→ **Work instructions**
Every line below is to be copied exactly, with the pictures left out.
-.-.-
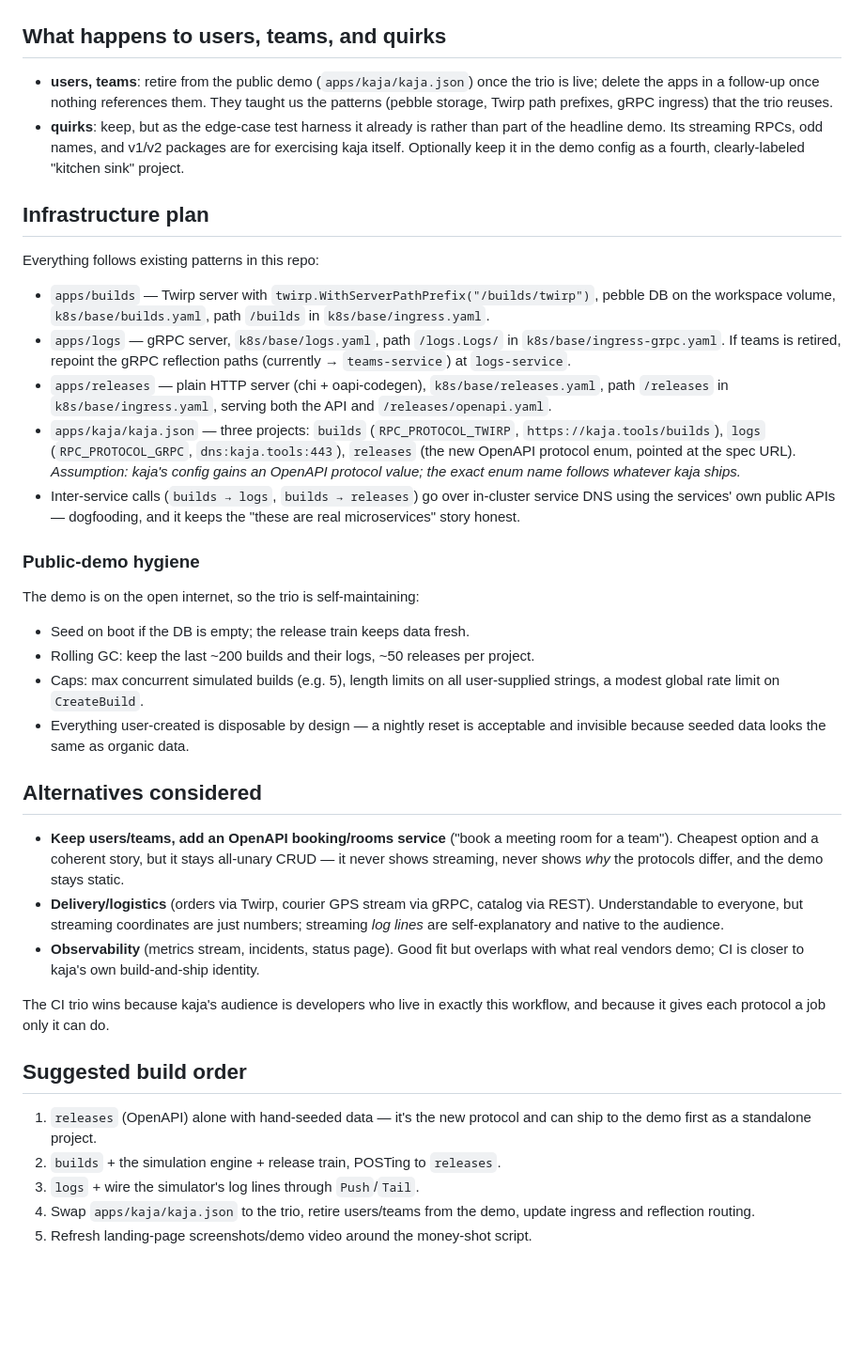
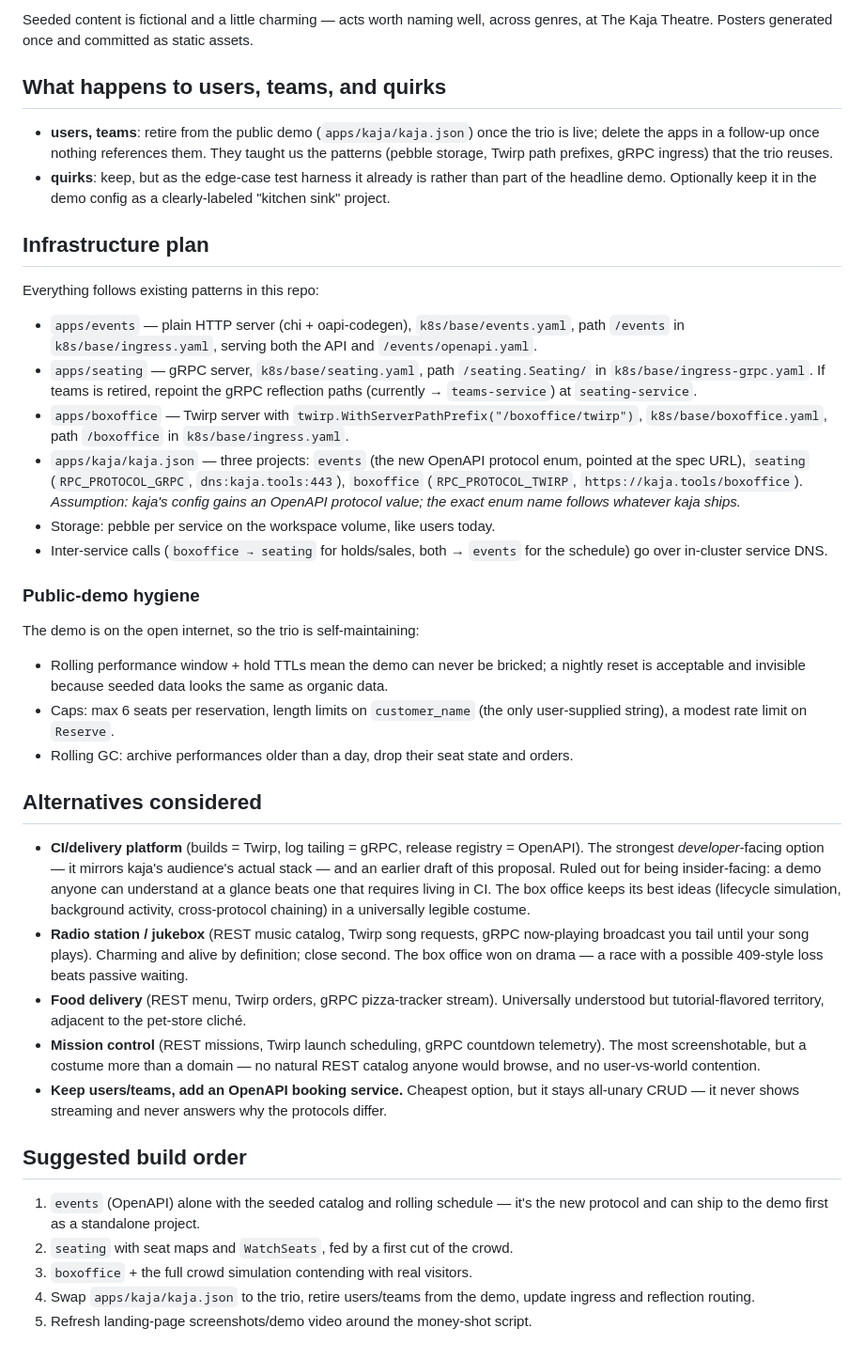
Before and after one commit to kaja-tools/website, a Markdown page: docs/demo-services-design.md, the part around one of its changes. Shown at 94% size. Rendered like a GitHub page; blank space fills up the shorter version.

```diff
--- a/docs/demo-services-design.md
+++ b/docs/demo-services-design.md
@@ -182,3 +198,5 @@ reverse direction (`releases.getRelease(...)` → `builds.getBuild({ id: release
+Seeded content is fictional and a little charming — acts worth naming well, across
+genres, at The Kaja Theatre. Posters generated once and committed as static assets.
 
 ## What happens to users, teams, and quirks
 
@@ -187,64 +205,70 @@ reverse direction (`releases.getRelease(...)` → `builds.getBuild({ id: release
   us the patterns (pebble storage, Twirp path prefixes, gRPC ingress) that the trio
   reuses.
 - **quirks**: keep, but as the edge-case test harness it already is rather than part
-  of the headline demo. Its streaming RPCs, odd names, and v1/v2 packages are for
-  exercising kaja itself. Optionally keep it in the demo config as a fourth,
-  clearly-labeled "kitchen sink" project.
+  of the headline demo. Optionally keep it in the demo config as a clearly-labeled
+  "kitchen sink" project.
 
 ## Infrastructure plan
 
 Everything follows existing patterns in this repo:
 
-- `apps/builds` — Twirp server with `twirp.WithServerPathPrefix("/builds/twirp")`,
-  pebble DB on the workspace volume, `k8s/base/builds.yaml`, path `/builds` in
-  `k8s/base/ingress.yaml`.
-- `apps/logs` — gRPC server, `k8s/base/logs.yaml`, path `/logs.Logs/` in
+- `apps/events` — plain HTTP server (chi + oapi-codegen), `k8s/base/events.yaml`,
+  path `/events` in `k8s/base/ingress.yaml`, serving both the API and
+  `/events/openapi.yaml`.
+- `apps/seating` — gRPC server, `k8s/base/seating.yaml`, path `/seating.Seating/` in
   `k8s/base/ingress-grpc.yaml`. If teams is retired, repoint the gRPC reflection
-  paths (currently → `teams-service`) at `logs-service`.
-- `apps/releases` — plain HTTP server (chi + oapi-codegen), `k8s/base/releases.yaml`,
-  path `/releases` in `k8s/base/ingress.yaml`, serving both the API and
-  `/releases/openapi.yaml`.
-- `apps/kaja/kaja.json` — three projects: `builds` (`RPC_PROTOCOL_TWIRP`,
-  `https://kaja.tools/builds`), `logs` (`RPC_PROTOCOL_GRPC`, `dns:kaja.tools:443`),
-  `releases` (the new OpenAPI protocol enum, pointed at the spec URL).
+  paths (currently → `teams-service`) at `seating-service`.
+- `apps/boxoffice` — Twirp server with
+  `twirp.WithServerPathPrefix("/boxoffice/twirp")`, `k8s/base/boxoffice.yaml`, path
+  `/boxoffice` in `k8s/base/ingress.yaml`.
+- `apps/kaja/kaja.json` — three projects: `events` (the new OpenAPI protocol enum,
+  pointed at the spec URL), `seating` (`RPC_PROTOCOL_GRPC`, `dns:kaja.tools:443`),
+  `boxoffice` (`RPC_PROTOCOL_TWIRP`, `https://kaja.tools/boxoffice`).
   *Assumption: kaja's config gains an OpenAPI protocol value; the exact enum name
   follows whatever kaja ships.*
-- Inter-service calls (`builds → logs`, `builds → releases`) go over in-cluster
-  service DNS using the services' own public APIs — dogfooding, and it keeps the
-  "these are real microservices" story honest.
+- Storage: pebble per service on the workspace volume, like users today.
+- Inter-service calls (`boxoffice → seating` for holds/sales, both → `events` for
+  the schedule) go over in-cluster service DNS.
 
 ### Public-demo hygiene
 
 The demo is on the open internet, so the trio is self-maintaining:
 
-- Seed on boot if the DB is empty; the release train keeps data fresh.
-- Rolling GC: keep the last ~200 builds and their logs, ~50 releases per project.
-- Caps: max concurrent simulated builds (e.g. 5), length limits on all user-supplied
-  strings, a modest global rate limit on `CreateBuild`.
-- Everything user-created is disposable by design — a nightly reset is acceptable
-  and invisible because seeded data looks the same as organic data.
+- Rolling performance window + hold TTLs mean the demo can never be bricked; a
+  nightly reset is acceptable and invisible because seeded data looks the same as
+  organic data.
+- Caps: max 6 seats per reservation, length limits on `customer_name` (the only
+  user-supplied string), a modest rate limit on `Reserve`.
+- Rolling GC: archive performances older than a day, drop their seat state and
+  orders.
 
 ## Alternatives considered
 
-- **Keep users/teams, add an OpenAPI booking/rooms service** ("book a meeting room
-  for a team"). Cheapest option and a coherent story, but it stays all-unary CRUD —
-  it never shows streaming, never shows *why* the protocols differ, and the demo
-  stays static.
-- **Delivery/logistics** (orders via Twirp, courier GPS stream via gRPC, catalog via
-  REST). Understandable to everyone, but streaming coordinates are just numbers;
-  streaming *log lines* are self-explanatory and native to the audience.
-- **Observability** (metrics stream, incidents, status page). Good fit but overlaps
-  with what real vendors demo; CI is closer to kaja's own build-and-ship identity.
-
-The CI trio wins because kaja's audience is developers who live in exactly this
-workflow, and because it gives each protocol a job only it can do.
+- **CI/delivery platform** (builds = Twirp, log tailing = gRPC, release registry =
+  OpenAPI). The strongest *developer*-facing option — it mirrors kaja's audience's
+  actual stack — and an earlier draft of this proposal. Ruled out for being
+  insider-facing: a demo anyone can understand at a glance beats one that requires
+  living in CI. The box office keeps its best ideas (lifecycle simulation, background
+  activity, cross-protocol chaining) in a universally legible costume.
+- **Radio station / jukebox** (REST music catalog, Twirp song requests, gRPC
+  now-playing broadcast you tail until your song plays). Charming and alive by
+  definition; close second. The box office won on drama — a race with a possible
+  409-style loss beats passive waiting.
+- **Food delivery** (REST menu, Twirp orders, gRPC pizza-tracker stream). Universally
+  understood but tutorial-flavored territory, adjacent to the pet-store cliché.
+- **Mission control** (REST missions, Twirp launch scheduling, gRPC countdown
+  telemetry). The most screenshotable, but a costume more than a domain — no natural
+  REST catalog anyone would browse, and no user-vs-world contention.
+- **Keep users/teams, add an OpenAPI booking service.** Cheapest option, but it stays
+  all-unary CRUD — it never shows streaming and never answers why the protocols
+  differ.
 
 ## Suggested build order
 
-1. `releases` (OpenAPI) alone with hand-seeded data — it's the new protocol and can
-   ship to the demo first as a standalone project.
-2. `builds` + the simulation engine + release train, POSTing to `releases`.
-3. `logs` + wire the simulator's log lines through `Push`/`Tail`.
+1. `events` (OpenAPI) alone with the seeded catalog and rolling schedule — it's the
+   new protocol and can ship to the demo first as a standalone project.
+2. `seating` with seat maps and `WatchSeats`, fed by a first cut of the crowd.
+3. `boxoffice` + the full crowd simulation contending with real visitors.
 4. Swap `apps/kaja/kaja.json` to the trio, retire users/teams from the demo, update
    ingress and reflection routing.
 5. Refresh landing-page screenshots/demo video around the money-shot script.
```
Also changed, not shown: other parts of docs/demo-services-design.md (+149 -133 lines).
-.-.-
→ **Answer space**
Before and after one commit to kaja-tools/website, a Markdown page: docs/demo-services-design.md, the part around one of its changes. Shown at 94% size. Rendered like a GitHub page; blank space fills up the shorter version.

```diff
--- a/docs/demo-services-design.md
+++ b/docs/demo-services-design.md
@@ -182,3 +198,5 @@ reverse direction (`releases.getRelease(...)` → `builds.getBuild({ id: release
+Seeded content is fictional and a little charming — acts worth naming well, across
+genres, at The Kaja Theatre. Posters generated once and committed as static assets.
 
 ## What happens to users, teams, and quirks
 
@@ -187,64 +205,70 @@ reverse direction (`releases.getRelease(...)` → `builds.getBuild({ id: release
   us the patterns (pebble storage, Twirp path prefixes, gRPC ingress) that the trio
   reuses.
 - **quirks**: keep, but as the edge-case test harness it already is rather than part
-  of the headline demo. Its streaming RPCs, odd names, and v1/v2 packages are for
-  exercising kaja itself. Optionally keep it in the demo config as a fourth,
-  clearly-labeled "kitchen sink" project.
+  of the headline demo. Optionally keep it in the demo config as a clearly-labeled
+  "kitchen sink" project.
 
 ## Infrastructure plan
 
 Everything follows existing patterns in this repo:
 
-- `apps/builds` — Twirp server with `twirp.WithServerPathPrefix("/builds/twirp")`,
-  pebble DB on the workspace volume, `k8s/base/builds.yaml`, path `/builds` in
-  `k8s/base/ingress.yaml`.
-- `apps/logs` — gRPC server, `k8s/base/logs.yaml`, path `/logs.Logs/` in
+- `apps/events` — plain HTTP server (chi + oapi-codegen), `k8s/base/events.yaml`,
+  path `/events` in `k8s/base/ingress.yaml`, serving both the API and
+  `/events/openapi.yaml`.
+- `apps/seating` — gRPC server, `k8s/base/seating.yaml`, path `/seating.Seating/` in
   `k8s/base/ingress-grpc.yaml`. If teams is retired, repoint the gRPC reflection
-  paths (currently → `teams-service`) at `logs-service`.
-- `apps/releases` — plain HTTP server (chi + oapi-codegen), `k8s/base/releases.yaml`,
-  path `/releases` in `k8s/base/ingress.yaml`, serving both the API and
-  `/releases/openapi.yaml`.
-- `apps/kaja/kaja.json` — three projects: `builds` (`RPC_PROTOCOL_TWIRP`,
-  `https://kaja.tools/builds`), `logs` (`RPC_PROTOCOL_GRPC`, `dns:kaja.tools:443`),
-  `releases` (the new OpenAPI protocol enum, pointed at the spec URL).
+  paths (currently → `teams-service`) at `seating-service`.
+- `apps/boxoffice` — Twirp server with
+  `twirp.WithServerPathPrefix("/boxoffice/twirp")`, `k8s/base/boxoffice.yaml`, path
+  `/boxoffice` in `k8s/base/ingress.yaml`.
+- `apps/kaja/kaja.json` — three projects: `events` (the new OpenAPI protocol enum,
+  pointed at the spec URL), `seating` (`RPC_PROTOCOL_GRPC`, `dns:kaja.tools:443`),
+  `boxoffice` (`RPC_PROTOCOL_TWIRP`, `https://kaja.tools/boxoffice`).
   *Assumption: kaja's config gains an OpenAPI protocol value; the exact enum name
   follows whatever kaja ships.*
-- Inter-service calls (`builds → logs`, `builds → releases`) go over in-cluster
-  service DNS using the services' own public APIs — dogfooding, and it keeps the
-  "these are real microservices" story honest.
+- Storage: pebble per service on the workspace volume, like users today.
+- Inter-service calls (`boxoffice → seating` for holds/sales, both → `events` for
+  the schedule) go over in-cluster service DNS.
 
 ### Public-demo hygiene
 
 The demo is on the open internet, so the trio is self-maintaining:
 
-- Seed on boot if the DB is empty; the release train keeps data fresh.
-- Rolling GC: keep the last ~200 builds and their logs, ~50 releases per project.
-- Caps: max concurrent simulated builds (e.g. 5), length limits on all user-supplied
-  strings, a modest global rate limit on `CreateBuild`.
-- Everything user-created is disposable by design — a nightly reset is acceptable
-  and invisible because seeded data looks the same as organic data.
+- Rolling performance window + hold TTLs mean the demo can never be bricked; a
+  nightly reset is acceptable and invisible because seeded data looks the same as
+  organic data.
+- Caps: max 6 seats per reservation, length limits on `customer_name` (the only
+  user-supplied string), a modest rate limit on `Reserve`.
+- Rolling GC: archive performances older than a day, drop their seat state and
+  orders.
 
 ## Alternatives considered
 
-- **Keep users/teams, add an OpenAPI booking/rooms service** ("book a meeting room
-  for a team"). Cheapest option and a coherent story, but it stays all-unary CRUD —
-  it never shows streaming, never shows *why* the protocols differ, and the demo
-  stays static.
-- **Delivery/logistics** (orders via Twirp, courier GPS stream via gRPC, catalog via
-  REST). Understandable to everyone, but streaming coordinates are just numbers;
-  streaming *log lines* are self-explanatory and native to the audience.
-- **Observability** (metrics stream, incidents, status page). Good fit but overlaps
-  with what real vendors demo; CI is closer to kaja's own build-and-ship identity.
-
-The CI trio wins because kaja's audience is developers who live in exactly this
-workflow, and because it gives each protocol a job only it can do.
+- **CI/delivery platform** (builds = Twirp, log tailing = gRPC, release registry =
+  OpenAPI). The strongest *developer*-facing option — it mirrors kaja's audience's
+  actual stack — and an earlier draft of this proposal. Ruled out for being
+  insider-facing: a demo anyone can understand at a glance beats one that requires
+  living in CI. The box office keeps its best ideas (lifecycle simulation, background
+  activity, cross-protocol chaining) in a universally legible costume.
+- **Radio station / jukebox** (REST music catalog, Twirp song requests, gRPC
+  now-playing broadcast you tail until your song plays). Charming and alive by
+  definition; close second. The box office won on drama — a race with a possible
+  409-style loss beats passive waiting.
+- **Food delivery** (REST menu, Twirp orders, gRPC pizza-tracker stream). Universally
+  understood but tutorial-flavored territory, adjacent to the pet-store cliché.
+- **Mission control** (REST missions, Twirp launch scheduling, gRPC countdown
+  telemetry). The most screenshotable, but a costume more than a domain — no natural
+  REST catalog anyone would browse, and no user-vs-world contention.
+- **Keep users/teams, add an OpenAPI booking service.** Cheapest option, but it stays
+  all-unary CRUD — it never shows streaming and never answers why the protocols
+  differ.
 
 ## Suggested build order
 
-1. `releases` (OpenAPI) alone with hand-seeded data — it's the new protocol and can
-   ship to the demo first as a standalone project.
-2. `builds` + the simulation engine + release train, POSTing to `releases`.
-3. `logs` + wire the simulator's log lines through `Push`/`Tail`.
+1. `events` (OpenAPI) alone with the seeded catalog and rolling schedule — it's the
+   new protocol and can ship to the demo first as a standalone project.
+2. `seating` with seat maps and `WatchSeats`, fed by a first cut of the crowd.
+3. `boxoffice` + the full crowd simulation contending with real visitors.
 4. Swap `apps/kaja/kaja.json` to the trio, retire users/teams from the demo, update
    ingress and reflection routing.
 5. Refresh landing-page screenshots/demo video around the money-shot script.
```
Also changed, not shown: other parts of docs/demo-services-design.md (+149 -133 lines).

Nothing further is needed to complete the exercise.